How to Manage Pests
UC Pest Management Guidelines
Several kinds of stink bugs feed on cucurbits, but all are similar in life history and damage. Adult stink bugs are distinctly shield shaped, about 1/2 inch (1.3 cm) long and either brown or green. Some species have red, pink, or yellow markings. Eggs are laid in about fourteen to a cluster and are barrel-shaped with circular lids. Initially they are pearly white and later turn cream colored or pinkish just before hatching. For consperse stink bugs, a row of spines encircle the top of the eggs; the other species have concentric black rings on top of the eggs. Early nymphal stages resemble the adults in shape, but have various markings and patterns and no wings. Nymphs develop prominent wing pads as fourth and fifth instars.

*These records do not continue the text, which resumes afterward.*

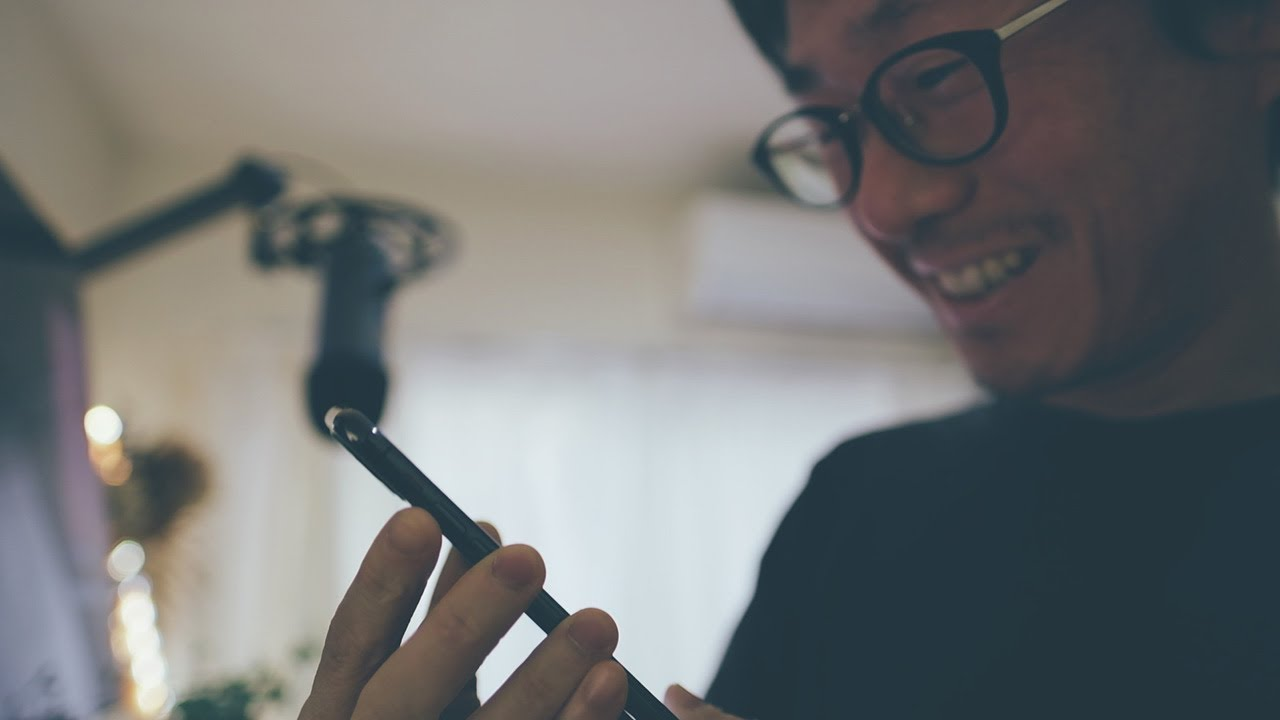
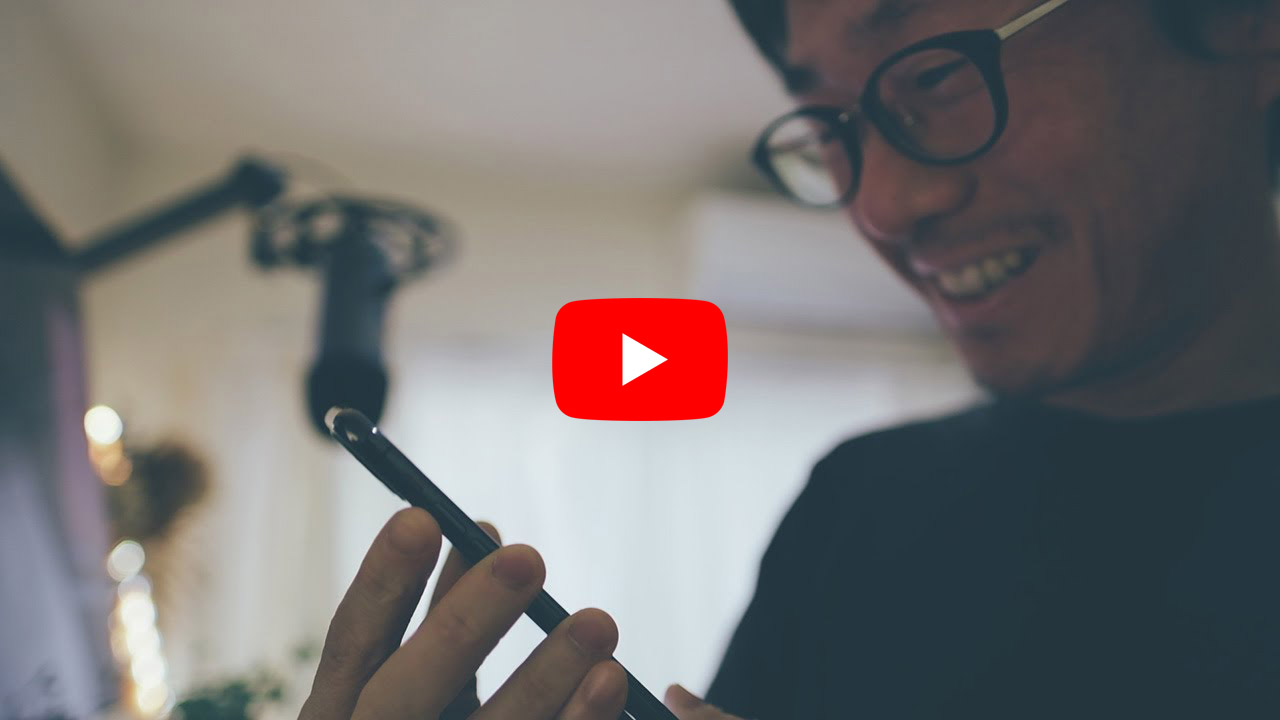
feat(release): v4.1.0

Changed region(s): [[0.4062, 0.3972, 0.5938, 0.6111]]

diff --git a/README.md b/README.md
@@ -1,5 +1,16 @@
 # Inkdrop for Mobile - Release Notes
 
+## v4.1.0
+2021-02-26
+
+We've got significant performance improvement!
+
+[![vlog](https://github.com/inkdropapp/version-history-mobile/blob/master/images/v4.1.0-vlog.jpg?raw=true)](https://www.youtube.com/watch?v=vj723NlrIQc)
+
+* Data sync and loading image speeds have been improved
+* Use system color scheme for syntax theme by default
+* Fixed TOC anchors not working
+
 ## v4.0.4
 2021-01-23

The green stink bug is bright green with the entire lateral margin lined yellow, orange, or reddish. It is slightly larger (0.6–0.9 inch or 1.5–2.2 cm in length) and less common than the redshouldered stink bug, which is predominantly green with a narrow red band across the shoulder, although sometimes the band is absent. Consperse stink bugs have gray brown to green bodies with yellow to orange legs and antennae with darkened tips. The body and legs are covered with small, black specks and the undersurface of the body varies from gray to green. Say's stink bugs have green and yellow colors on the head and back, are covered with tiny white flecks, have three pale spots at the base of the scutellum, and appear distinctly rounded when seen from above. These bugs develop in trees and weeds and move into green plants. Do not confuse these stink bugs with the rough stink bug, a predator that is speckled white and gray and is quite common in many crop areas throughout the year.
Feeding on immature fruit can cause growth distortion as well as irregular surface and internal spots on fruit at any time.
Stink bugs are sporadic and spotty seasonal pests. Adults overwinter on the ground under leaves, in orchards, legume crops, blackberries, or on certain weeds such as Russian thistle, mustards, and little mallow (cheeseweed). During mid- to late summer, populations can become quite high. These pests often move from undisturbed areas such as weedy fields and ditchbanks as well as from riparian areas into crops. Monitor such adjacent areas to eliminate any surprise infestations. Check developing fruit for stink bugs. Time applications after the majority of eggs have hatched and nymphs are easily found. Individuals tend to hide by moving to the opposite side of the plant or fruit surface being observed.
UC IPM Pest Management Guidelines: Cucurbits